Jackson was subject of Internal Affairs speeding probe; record shows he changed police report

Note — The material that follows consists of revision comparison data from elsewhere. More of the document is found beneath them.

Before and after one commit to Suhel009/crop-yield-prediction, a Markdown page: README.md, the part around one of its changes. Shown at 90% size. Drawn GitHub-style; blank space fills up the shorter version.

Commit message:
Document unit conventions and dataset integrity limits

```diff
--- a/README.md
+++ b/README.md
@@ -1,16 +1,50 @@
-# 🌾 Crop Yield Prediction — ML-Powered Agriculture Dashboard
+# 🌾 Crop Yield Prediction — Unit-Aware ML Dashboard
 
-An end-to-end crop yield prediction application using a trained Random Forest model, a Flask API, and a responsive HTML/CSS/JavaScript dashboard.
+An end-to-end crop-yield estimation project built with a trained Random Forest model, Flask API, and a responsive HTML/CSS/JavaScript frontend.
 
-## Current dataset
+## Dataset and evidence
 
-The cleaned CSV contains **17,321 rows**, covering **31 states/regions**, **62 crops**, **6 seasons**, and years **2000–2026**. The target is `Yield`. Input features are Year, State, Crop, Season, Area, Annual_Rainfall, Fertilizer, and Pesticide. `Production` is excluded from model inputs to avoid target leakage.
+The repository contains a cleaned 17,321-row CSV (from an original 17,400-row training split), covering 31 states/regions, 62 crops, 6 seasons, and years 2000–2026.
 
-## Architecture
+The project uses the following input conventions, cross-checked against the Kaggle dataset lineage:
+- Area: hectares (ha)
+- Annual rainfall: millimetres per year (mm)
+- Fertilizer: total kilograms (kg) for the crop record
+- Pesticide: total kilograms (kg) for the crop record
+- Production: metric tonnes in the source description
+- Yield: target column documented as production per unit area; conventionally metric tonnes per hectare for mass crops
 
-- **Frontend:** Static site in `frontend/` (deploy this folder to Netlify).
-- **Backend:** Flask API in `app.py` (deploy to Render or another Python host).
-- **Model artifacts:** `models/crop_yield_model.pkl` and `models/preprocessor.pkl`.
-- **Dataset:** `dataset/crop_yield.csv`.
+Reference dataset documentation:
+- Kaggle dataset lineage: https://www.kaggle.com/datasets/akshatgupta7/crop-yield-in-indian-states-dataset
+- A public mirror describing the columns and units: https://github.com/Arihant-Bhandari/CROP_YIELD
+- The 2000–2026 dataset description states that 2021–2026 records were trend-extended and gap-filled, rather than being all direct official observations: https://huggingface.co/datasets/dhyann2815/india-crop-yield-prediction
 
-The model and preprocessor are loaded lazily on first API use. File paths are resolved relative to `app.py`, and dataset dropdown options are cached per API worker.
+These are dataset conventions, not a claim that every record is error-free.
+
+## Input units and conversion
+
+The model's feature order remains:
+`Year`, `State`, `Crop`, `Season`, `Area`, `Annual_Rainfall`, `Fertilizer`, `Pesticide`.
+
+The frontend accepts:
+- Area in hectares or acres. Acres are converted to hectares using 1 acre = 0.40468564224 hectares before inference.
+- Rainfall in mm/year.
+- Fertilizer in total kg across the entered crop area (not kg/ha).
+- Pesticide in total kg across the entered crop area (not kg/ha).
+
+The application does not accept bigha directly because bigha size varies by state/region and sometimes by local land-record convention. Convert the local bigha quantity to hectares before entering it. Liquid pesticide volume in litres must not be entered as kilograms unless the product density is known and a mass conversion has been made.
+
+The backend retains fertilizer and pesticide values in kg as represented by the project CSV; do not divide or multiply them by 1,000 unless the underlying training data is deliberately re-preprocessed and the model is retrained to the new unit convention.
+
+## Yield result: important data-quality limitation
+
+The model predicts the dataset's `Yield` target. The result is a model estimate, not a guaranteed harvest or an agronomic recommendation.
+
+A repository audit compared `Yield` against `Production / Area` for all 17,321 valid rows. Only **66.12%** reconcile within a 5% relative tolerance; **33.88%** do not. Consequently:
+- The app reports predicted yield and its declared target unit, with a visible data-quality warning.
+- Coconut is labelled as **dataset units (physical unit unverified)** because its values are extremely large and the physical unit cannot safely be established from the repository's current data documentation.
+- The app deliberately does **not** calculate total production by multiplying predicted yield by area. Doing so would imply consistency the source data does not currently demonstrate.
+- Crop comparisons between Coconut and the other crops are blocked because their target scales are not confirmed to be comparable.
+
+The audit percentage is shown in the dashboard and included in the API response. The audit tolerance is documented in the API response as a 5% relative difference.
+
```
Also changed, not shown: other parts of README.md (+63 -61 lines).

Charlotte City Council last week decided not to review the personnel file of former Charlotte Mecklenburg Police Officer Marcus Jackson. Jackson is accused of sexually assaulting five women he pulled over on traffic stops and one woman who called 911 for help with a domestic disturbance. Overall, he's been indicted on 15 charges. But the rookie officer received the attention of CMPD's Internal Affairs division even before the first charges were filed against him. There are still unanswered questions about that investigation. Among them: Why did officer Jackson change a police report one month after he filed it? WFAE's Victoria Cherrie and Lisa Miller filed this report. On July 11th at 4:53 a.m., CMPD police officer Marcus Jackson was following officer Peter Lombardo to provide back up on a priority call in East Charlotte. They were speeding. Lombardo crashed his cruiser at the intersection of Central Avenue and St. George Street. Jackson filed the police report. He said Lombardo was going 45 in a 35 mph zone. But that was wrong. A month later, on Aug. 15, Jackson changed the report to say Lombardo was actually going 65 mph. Then, in September, Internal Affairs found that both officers were going at least 75 mph. A review board gave Lombardo a 16-hour suspension. He served eight hours immediately. The rest was suspended provided he had no other violations within a year. As for Jackson, here's what CMPD spokesman Rob Tufano said last week on WBT Radio. "He was suspended to the best of my knowledge one time. And I'm not going into the nature of what his suspension was, but I will tell you it does not rise to the level of termination regardless of whether he was on probation or not," Tufano told host Wayne Powers. Jackson was given a 16-hour suspension. But here's what Tufano didn't say: Jackson wouldn't lose pay or a day of work. He would only have to serve his suspension if he broke another department rule within a year. A review board determined that officer Lombardo, the other officer who was speeding, should receive the stiffer punishment because he wrecked his cruiser. WFAE obtained this information from a CMPD source with knowledge of disciplinary actions against officers. It's unclear why Jackson didn't put the correct speed on the report or if he was questioned about the inaccuracy. Police Chief Rodney Monroe and Tufano declined to talk to WFAE for this story. Under North Carolina law anyone who willfully makes a false, misleading or unfounded police report can be charged with a misdemeanor. It also could be considered a violation of the police department's Rules of Conduct. WFAE did not find any record that Jackson's inaccurate report was the subject of an investigation. At a press conference last month, Monroe addressed CMPD internal investigations. "We're a department that investigates very heavily violations of policy and we take the appropriate action where officers may be reprimanded or suspended for those particular actions. That is not to say they can no longer be police officers. "Therefore, we don't want to get to the point where we say that every time an officer commits an infraction that we're seeking to remove them from the force. We look to investigate it and take the appropriate action commiserate with the offense," Monroe said. Jackson turned 26 last month. He graduated from the police academy in February 2009. Ten months later, the first two of Jackson's alleged victims came forward and he was fired. His case prompted city leaders to debate reviewing, and possibly releasing, his personnel file. That file, presumably, includes information about Jackson's employment with CMPD and history before he was hired. That history includes two domestic violence restraining orders and a judge's order that temporarily prohibited him from carrying a firearm. A CMPD background check only caught one of these orders. Last week, the Charlotte City Council voted 6 - 4 not to go into closed session to review Jackson's file. Several members of city council said they spoke to Chief Monroe and City Manager Curt Walton about the file in days leading up to the meeting. Councilman Michael Barnes, for one, said he was satisfied with what he was told. "As I understand it from the police chief and city manager, almost everything that it's in the file has already been discussed publicly as part of the investigation."